Nokia Lumia 610 Review
Until recently, consumers who wanted to get a cheapo smartphone had little other options than a selection of low-end Androids, with a few Symbian and bada offerings also lying around. Yet here came MWC 2012 and the Nokia Lumia 610 was unveiled – an inexpensive representative of the Windows Phone breed. This is a platform known for buttery smooth performance and high user satisfaction ratings, so such a budget offering was more than welcome to the smartphone market.
The modest internals are the cause for the device's price advantage.
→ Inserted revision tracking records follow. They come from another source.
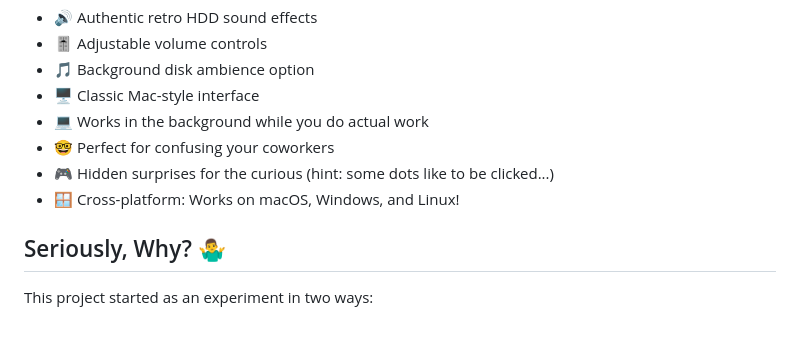
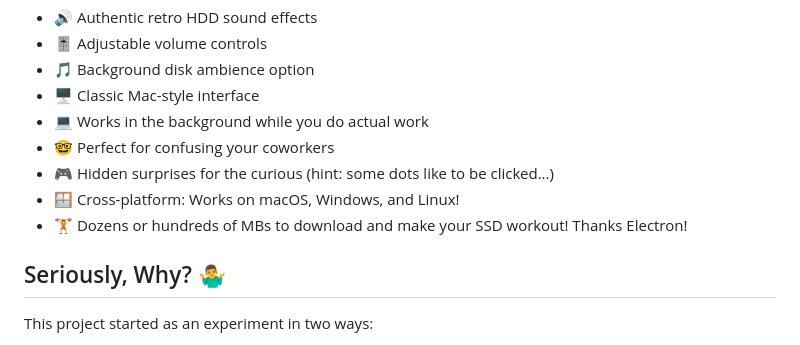
Before and after one commit to khawkins98/mac-disk-sounds, a Markdown page: README.md, the part around the change. Rendered like a GitHub page.

Commit message:
Electron note

```diff
--- a/README.md
+++ b/README.md
@@ -18,6 +18,7 @@ Ever miss the satisfying sounds of a hard drive doing its thing? Feel like your
 - 🤓 Perfect for confusing your coworkers
 - 🎮 Hidden surprises for the curious (hint: some dots like to be clicked...)
 - 🪟 Cross-platform: Works on macOS, Windows, and Linux!
+- 🏋️ Dozens or hundreds of MBs to download and make your SSD workout! Thanks Electron!
 
 ## Seriously, Why? 🤷‍♂️
 
```
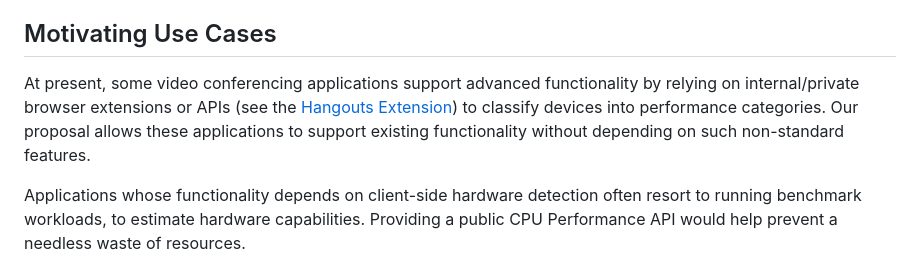
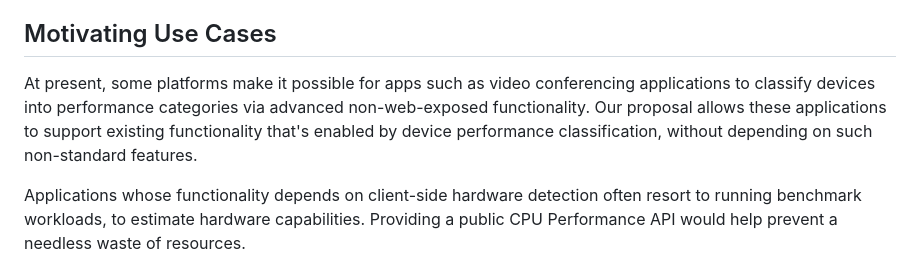
Before and after one commit to explainers-by-googlers/cpu-performance, a Markdown page: README.md, the part around the change. Rendered like a GitHub page.

Commit message:
Generalize the motivation section to capture all non-standard functionality

```diff
--- a/README.md
+++ b/README.md
@@ -50,12 +50,11 @@ is not an option, as it violates user privacy by allowing fingerprinting.
 
 ## Motivating Use Cases
 
-At present, some video conferencing applications support advanced functionality
-by relying on internal/private browser extensions or APIs (see the [Hangouts
-Extension](https://crsrc.org/c/chrome/browser/resources/hangout_services/thunk.js?q=thunk.js))
-to classify devices into performance categories. Our proposal allows these
-applications to support existing functionality without depending on such
-non-standard features.
+At present, some platforms make it possible for apps such as video conferencing
+applications to classify devices into performance categories via advanced
+non-web-exposed functionality. Our proposal allows these applications to support
+existing functionality that's enabled by device performance classification,
+without depending on such non-standard features.
 
 Applications whose functionality depends on client-side hardware detection often
 resort to running benchmark workloads, to estimate hardware capabilities.
```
The processor inside it is a 800MHz single-core accompanied by the measly 256MB or RAM. Nevertheless, the lightweight Windows Phone 7.5 Refresh should run just fine despite the modest hardware, or so does the maker claim. Curious to see how it stands in reality? Then let's give the Nokia Lumia 610 a full-on review treatment.
- Wall charger
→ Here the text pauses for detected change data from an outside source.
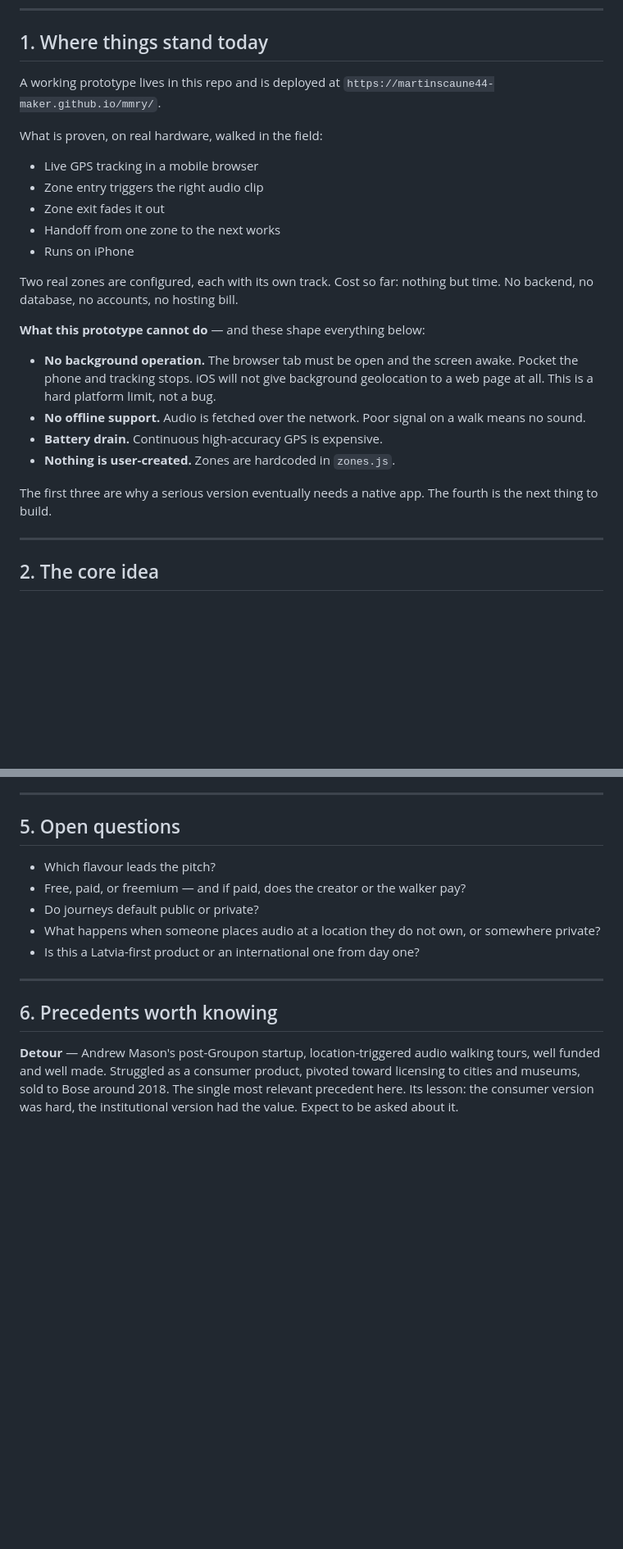
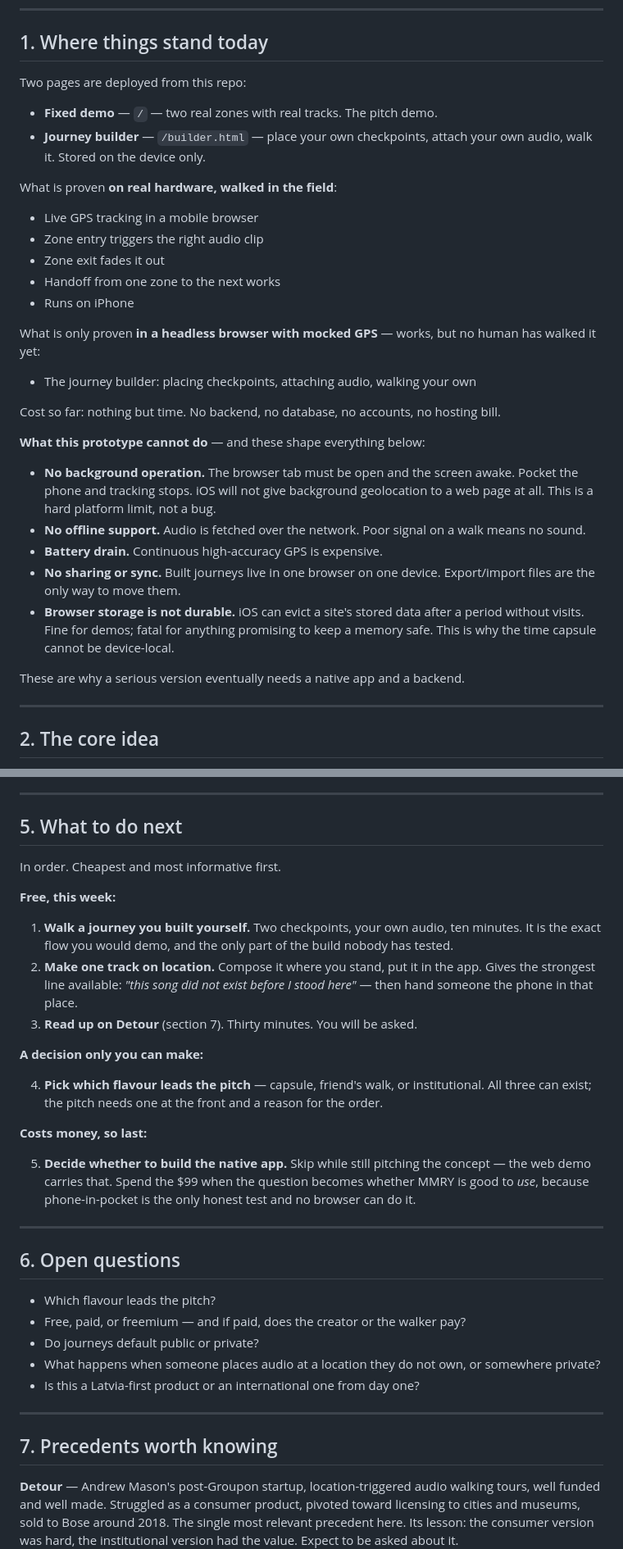
Before and after one commit to martinscaune44-maker/mmry, a Markdown page: NOTES.md, 2 parts joined by grey strips. Shown at 82% size. Rendered like a GitHub page; blank space fills up the shorter version.

```diff
--- a/NOTES.md
+++ b/NOTES.md
@@ -7,10 +7,13 @@ Everything marked **Decision needed** is unresolved.
 
 ## 1. Where things stand today
 
-A working prototype lives in this repo and is deployed at
-`https://martinscaune44-maker.github.io/mmry/`.
+Two pages are deployed from this repo:
 
-What is proven, on real hardware, walked in the field:
+- **Fixed demo** — `/` — two real zones with real tracks. The pitch demo.
+- **Journey builder** — `/builder.html` — place your own checkpoints, attach
+  your own audio, walk it. Stored on the device only.
+
+What is proven **on real hardware, walked in the field**:
 
 - Live GPS tracking in a mobile browser
 - Zone entry triggers the right audio clip
@@ -18,8 +21,13 @@ What is proven, on real hardware, walked in the field:
 - Handoff from one zone to the next works
 - Runs on iPhone
 
-Two real zones are configured, each with its own track. Cost so far: nothing
-but time. No backend, no database, no accounts, no hosting bill.
+What is only proven **in a headless browser with mocked GPS** — works, but no
+human has walked it yet:
+
+- The journey builder: placing checkpoints, attaching audio, walking your own
+
+Cost so far: nothing but time. No backend, no database, no accounts, no
+hosting bill.
 
 **What this prototype cannot do** — and these shape everything below:
 
@@ -29,10 +37,13 @@ but time. No backend, no database, no accounts, no hosting bill.
 - **No offline support.** Audio is fetched over the network. Poor signal on a
   walk means no sound.
 - **Battery drain.** Continuous high-accuracy GPS is expensive.
-- **Nothing is user-created.** Zones are hardcoded in `zones.js`.
+- **No sharing or sync.** Built journeys live in one browser on one device.
+  Export/import files are the only way to move them.
+- **Browser storage is not durable.** iOS can evict a site's stored data after
+  a period without visits. Fine for demos; fatal for anything promising to
+  keep a memory safe. This is why the time capsule cannot be device-local.
 
-The first three are why a serious version eventually needs a native app. The
-fourth is the next thing to build.
+These are why a serious version eventually needs a native app and a backend.
 
 ---
 
@@ -160,7 +188,36 @@ investors find the achievable version more credible.
 
 ---
 
-## 5. Open questions
+## 5. What to do next
+
+In order. Cheapest and most informative first.
+
+**Free, this week:**
+
+1. **Walk a journey you built yourself.** Two checkpoints, your own audio, ten
+   minutes. It is the exact flow you would demo, and the only part of the build
+   nobody has tested.
+2. **Make one track on location.** Compose it where you stand, put it in the
+   app. Gives the strongest line available: *"this song did not exist before I
+   stood here"* — then hand someone the phone in that place.
+3. **Read up on Detour** (section 7). Thirty minutes. You will be asked.
+
+**A decision only you can make:**
+
+4. **Pick which flavour leads the pitch** — capsule, friend's walk, or
+   institutional. All three can exist; the pitch needs one at the front and a
+   reason for the order.
+
+**Costs money, so last:**
+
+5. **Decide whether to build the native app.** Skip while still pitching the
+   concept — the web demo carries that. Spend the $99 when the question becomes
+   whether MMRY is good to *use*, because phone-in-pocket is the only honest
+   test and no browser can do it.
+
+---
+
+## 6. Open questions
 
 - Which flavour leads the pitch?
 - Free, paid, or freemium — and if paid, does the creator or the walker pay?
@@ -171,7 +228,7 @@ investors find the achievable version more credible.
 
 ---
 
-## 6. Precedents worth knowing
+## 7. Precedents worth knowing
 
 **Detour** — Andrew Mason's post-Groupon startup, location-triggered audio
 walking tours, well funded and well made. Struggled as a consumer product,
```
Also changed, not shown: other parts of NOTES.md (+29 -12 lines).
- microUSB cable
- Wired headset with in-ear headphones
- Replacement rubber tips for the headphones
- Quick start guide
The Nokia Lumia 610 comes in four different colors: white, black, magenta, and cyan, which is great news for picky users. We have the black one on our hands today – arguably the most boring hue available, yet the smartphone still looks presentable. We have no complaints about the device's build quality as it feels well put together, with attention to detail and without neglecting ergonomics. The back cover, however, could have been made a bit better. Although it sports a soft touch finish, dust and finger smudge stick to it fairly easily.
You can compare the Nokia Lumia 610 with many other phones using our Size Visualization Tool.
All buttons on the Nokia Lumia 610 work as expected. The trio of capacitive Windows Phone keys are well positioned so pressing them by accident should be a rare event. On the right side we have the 2-button volume rocker, the lock key, and the 2-stage shutter button. All three provide sufficient feedback, and the shutter key is really comfortable to use.
resolution of 480 by 800 pixels, which is the norm for Windows Phone handsets. Spread those dots across 3.7-inches of screen real estate and you get a really decent pixel density of 252 ppi. That is why even small text is clearly legible and graphics look nice and smooth. The display's color reproduction is really good on most occasions, but since it can render a palette of only 65,526 colors, color look dithered when gradients are being drawn. Another issue was that when using the smartphone on a sunny day, at times we had to cover the screen in order to see anything.